Yemeni protesters to Saleh: Don’t come back
Yemeni protesters on Sunday cheered the surprise exit of President Ali Abdullah Saleh to Saudi Arabia for medical treatment and swore the man who has ruled their country for almost 33 years was finished.
“Yemen is reborn!” screamed thousands of demonstrators who have lived in front of Sana University in Sana, the capital, for more than four months, weathering tear gas, police batons and AK-47 fire.
But even as the crowds rejoiced, officials close to Saleh vowed he would return in days, and his trusted lieutenants, including his son, held on to senior security positions.
A government official said Saleh intended to come home once he recovered from injuries he received Friday when opponents of his government fired a rocket into the presidential mosque while he was at prayer.
In response, Mohammed Qahtan, spokesman for a bloc of opposition parties, said his coalition would do everything in its power to keep Saleh from reentering Yemen.
“If Saleh comes back, there will be thousands of us at the airport to receive him,” said protester Marwan Noman, who pledged to remain in the demonstrators’ encampment until a new government is in place.
Saudi Arabia orchestrated the beleaguered president’s exit from Yemen late Saturday night, signaling the desert kingdom’s determination to stop its southern neighbor from spinning out of control — even if it means a change of leadership.
A source close to the Saudi government, speaking on condition of anonymity because of the sensitivity of the issue, predicted that Saleh would not be back in Yemen soon.

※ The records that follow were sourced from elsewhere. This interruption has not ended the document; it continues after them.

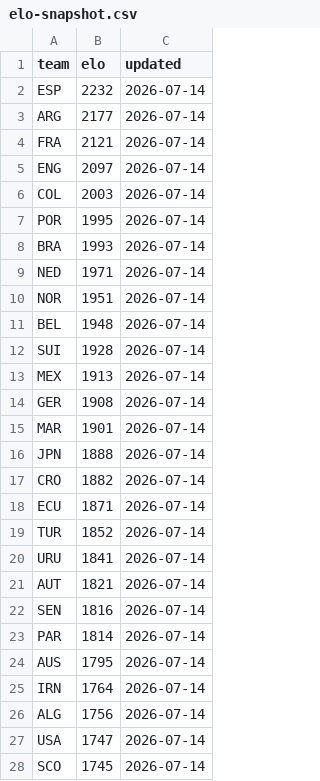
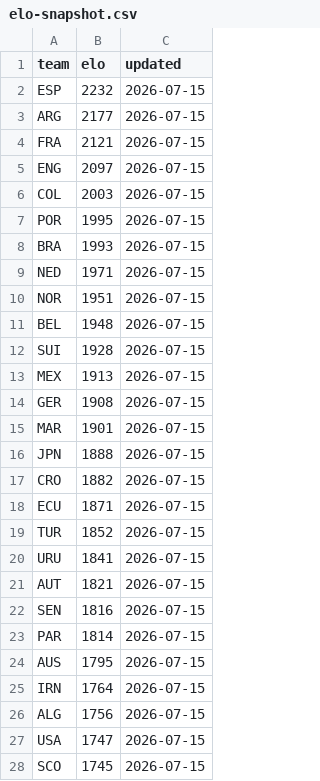
Before and after one commit to galando/world-cup-2026-predictor, a CSV file: scripts/data/elo-snapshot.csv, drawn as a sheet; only a part is shown; the diff covers the shown part only.

Commit message:
chore: update match data 2026-07-15T01:42:20Z

```diff
--- a/scripts/data/elo-snapshot.csv
+++ b/scripts/data/elo-snapshot.csv
@@ -1,28 +1,28 @@
 team,elo,updated
-ESP,2232,2026-07-14
-ARG,2177,2026-07-14
-FRA,2121,2026-07-14
-ENG,2097,2026-07-14
-COL,2003,2026-07-14
-POR,1995,2026-07-14
-BRA,1993,2026-07-14
-NED,1971,2026-07-14
-NOR,1951,2026-07-14
-BEL,1948,2026-07-14
-SUI,1928,2026-07-14
-MEX,1913,2026-07-14
-GER,1908,2026-07-14
-MAR,1901,2026-07-14
-JPN,1888,2026-07-14
-CRO,1882,2026-07-14
-ECU,1871,2026-07-14
-TUR,1852,2026-07-14
-URU,1841,2026-07-14
-AUT,1821,2026-07-14
-SEN,1816,2026-07-14
-PAR,1814,2026-07-14
-AUS,1795,2026-07-14
-IRN,1764,2026-07-14
-ALG,1756,2026-07-14
-USA,1747,2026-07-14
-SCO,1745,2026-07-14
+ESP,2232,2026-07-15
+ARG,2177,2026-07-15
+FRA,2121,2026-07-15
+ENG,2097,2026-07-15
+COL,2003,2026-07-15
+POR,1995,2026-07-15
+BRA,1993,2026-07-15
+NED,1971,2026-07-15
+NOR,1951,2026-07-15
+BEL,1948,2026-07-15
+SUI,1928,2026-07-15
+MEX,1913,2026-07-15
+GER,1908,2026-07-15
+MAR,1901,2026-07-15
+JPN,1888,2026-07-15
+CRO,1882,2026-07-15
+ECU,1871,2026-07-15
+TUR,1852,2026-07-15
+URU,1841,2026-07-15
+AUT,1821,2026-07-15
+SEN,1816,2026-07-15
+PAR,1814,2026-07-15
+AUS,1795,2026-07-15
+IRN,1764,2026-07-15
+ALG,1756,2026-07-15
+USA,1747,2026-07-15
+SCO,1745,2026-07-15
```
Also changed, not shown: 21 edited cells elsewhere in this file.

“I don’t see him returning,” the source said. “There will be a lot of work going on behind the scenes to ensure that.”
The Saudis had been trying for weeks to get the mercurial Saleh to step down. Instead, he balked at signing an internationally backed agreement for a transfer of power two weeks ago and the next day plunged Sana into chaos by going to war with Sheik Sadiq Ahmar, the head of the president’s own powerful Hashid tribe.
The Saudis were furious when Saleh backed out of the agreement to step down. “He double-crossed them when [the Saudis] thought they had a deal, which pretty much ended any chance that Riyadh would help him out,” said professor F. Gregory Gause III, a University of Vermont expert on the Arab gulf states.
Despite efforts to restrain him, Saleh could seek to fulfill his oft-repeated prediction that Yemen would collapse into anarchy without him. The president left behind his senior commanders and most-trusted family members. His eldest nephew, Yahya Saleh, who commands Yemen’s Central Security Forces, remains in the country, as does the president’s eldest son, Ahmed, who commands the Republican Guard and special forces.
On Sunday, the two younger Salehs ordered their forces to maintain positions surrounding Sana’s Hasaba district, home to Ahmar. Yahya Saleh’s military checkpoints dotted the capital.
Vice President Abdu Rabu Mansour Hadi, considered a weak political player, has taken over as acting president during his boss’ absence. The 66-year-old career military man has been vice president since the end of the country’s civil war in 1994 and has remained loyal to Saleh throughout his political career. Nonetheless, some of the president’s opponents believe they can manipulate him or press him to join their side.
Some analysts say they hope that Saleh’s absence will provide Yemen a chance to pull itself back from its descent into intratribal fighting. What started months ago as a protest movement seeking greater freedoms has been eclipsed in recent weeks by a power struggle, with the president on one side and Ahmar and his nine brothers on the other.
The fighting has marked an end to agreements that held Yemen together since 1978, when Saleh took power with the backing of his rival’s late father, Sheik Abdullah Ahmar, and the current commander of the 1st Armored Division, Gen. Ali Mohsen Ahmar, who is not related.
The general broke with Saleh in March because of the president’s attacks on protesters. He has stayed on the sidelines, seeking to protect demonstrators and watching the battle between Saleh and Sadiq Ahmar unfold. However, he might now make his own power play. The bad blood between the Salehs and the Ahmar brothers appeared likely to grow worse.
“There is much room to ignite further conflict. As such, there must be an immediate de-escalation of tensions between these … warring sides,” said Yemen expert April Alley, with the International Crisis Group. She urged a revival of the original regional initiative for the vice president to serve as interim leader until new elections.
Already, trouble erupted Sunday. Fighting broke out in the southern city of Taizz as Republican Guards and Central Security Forces opened fire on activists celebrating the president’s departure. Residents of the city and surrounding villages defended the demonstrators, clashing with government troops.
“They’ve been fighting for several hours, and now the armed residents have surrounded the Republican Palace,” said a man who was holed up in his home as explosions echoed in the background.
Special correspondents Craig and Boone reported from Sana and Times staff writer Parker from Baghdad. Staff writer Raheem Salman in Baghdad contributed to this report.